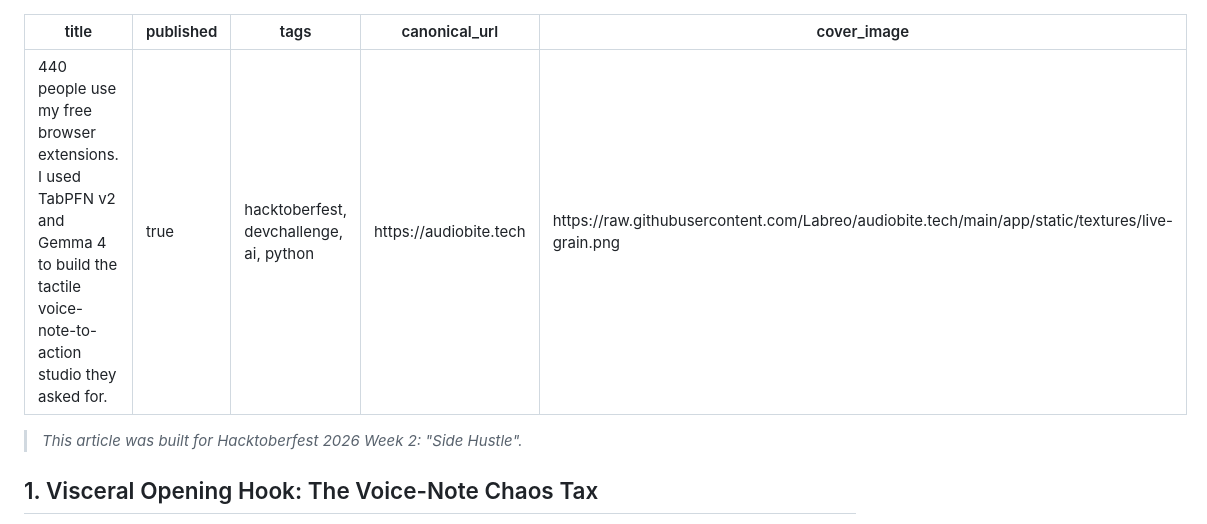
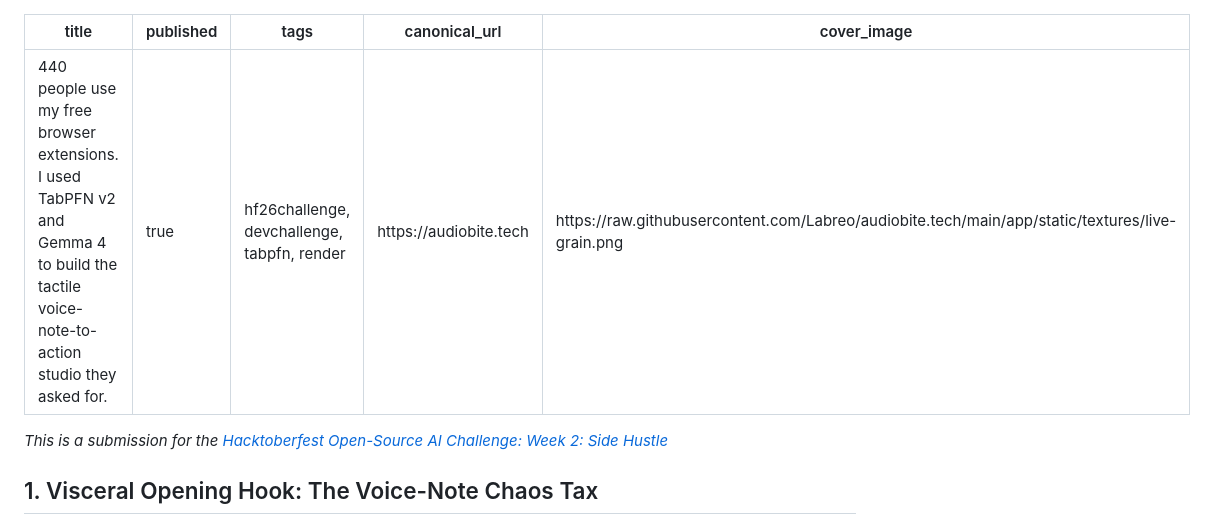
Before and after one commit to Labreo/audiobite.tech, a Markdown page: SUBMISSION_POST.md, the part around the change. Drawn GitHub-style.

Commit message:
docs: add official #hf26challenge tag and challenge link to submission post

```diff
--- a/SUBMISSION_POST.md
+++ b/SUBMISSION_POST.md
@@ -1,12 +1,12 @@
 ---
 title: "440 people use my free browser extensions. I used TabPFN v2 and Gemma 4 to build the tactile voice-note-to-action studio they asked for."
 published: true
-tags: hacktoberfest, devchallenge, ai, python
+tags: hf26challenge, devchallenge, tabpfn, render
 canonical_url: https://audiobite.tech
 cover_image: https://raw.githubusercontent.com/Labreo/audiobite.tech/main/app/static/textures/live-grain.png
 ---
 
-> *This article was built for Hacktoberfest 2026 Week 2: "Side Hustle".*
+*This is a submission for the [Hacktoberfest Open-Source AI Challenge: Week 2: Side Hustle](https://dev.to/challenges/hacktoberfest-week2-2026-10-12)*
 
 ## 1. Visceral Opening Hook: The Voice-Note Chaos Tax
 
```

☆ ☆ ☆

**Task prompt**
Please give the entries again word for word, without any pictures.

**Result of the exercise**
Before and after one commit to Labreo/audiobite.tech, a Markdown page: SUBMISSION_POST.md, the part around the change. Drawn GitHub-style.

Commit message:
docs: add official #hf26challenge tag and challenge link to submission post

```diff
--- a/SUBMISSION_POST.md
+++ b/SUBMISSION_POST.md
@@ -1,12 +1,12 @@
 ---
 title: "440 people use my free browser extensions. I used TabPFN v2 and Gemma 4 to build the tactile voice-note-to-action studio they asked for."
 published: true
-tags: hacktoberfest, devchallenge, ai, python
+tags: hf26challenge, devchallenge, tabpfn, render
 canonical_url: https://audiobite.tech
 cover_image: https://raw.githubusercontent.com/Labreo/audiobite.tech/main/app/static/textures/live-grain.png
 ---
 
-> *This article was built for Hacktoberfest 2026 Week 2: "Side Hustle".*
+*This is a submission for the [Hacktoberfest Open-Source AI Challenge: Week 2: Side Hustle](https://dev.to/challenges/hacktoberfest-week2-2026-10-12)*
 
 ## 1. Visceral Opening Hook: The Voice-Note Chaos Tax
 
```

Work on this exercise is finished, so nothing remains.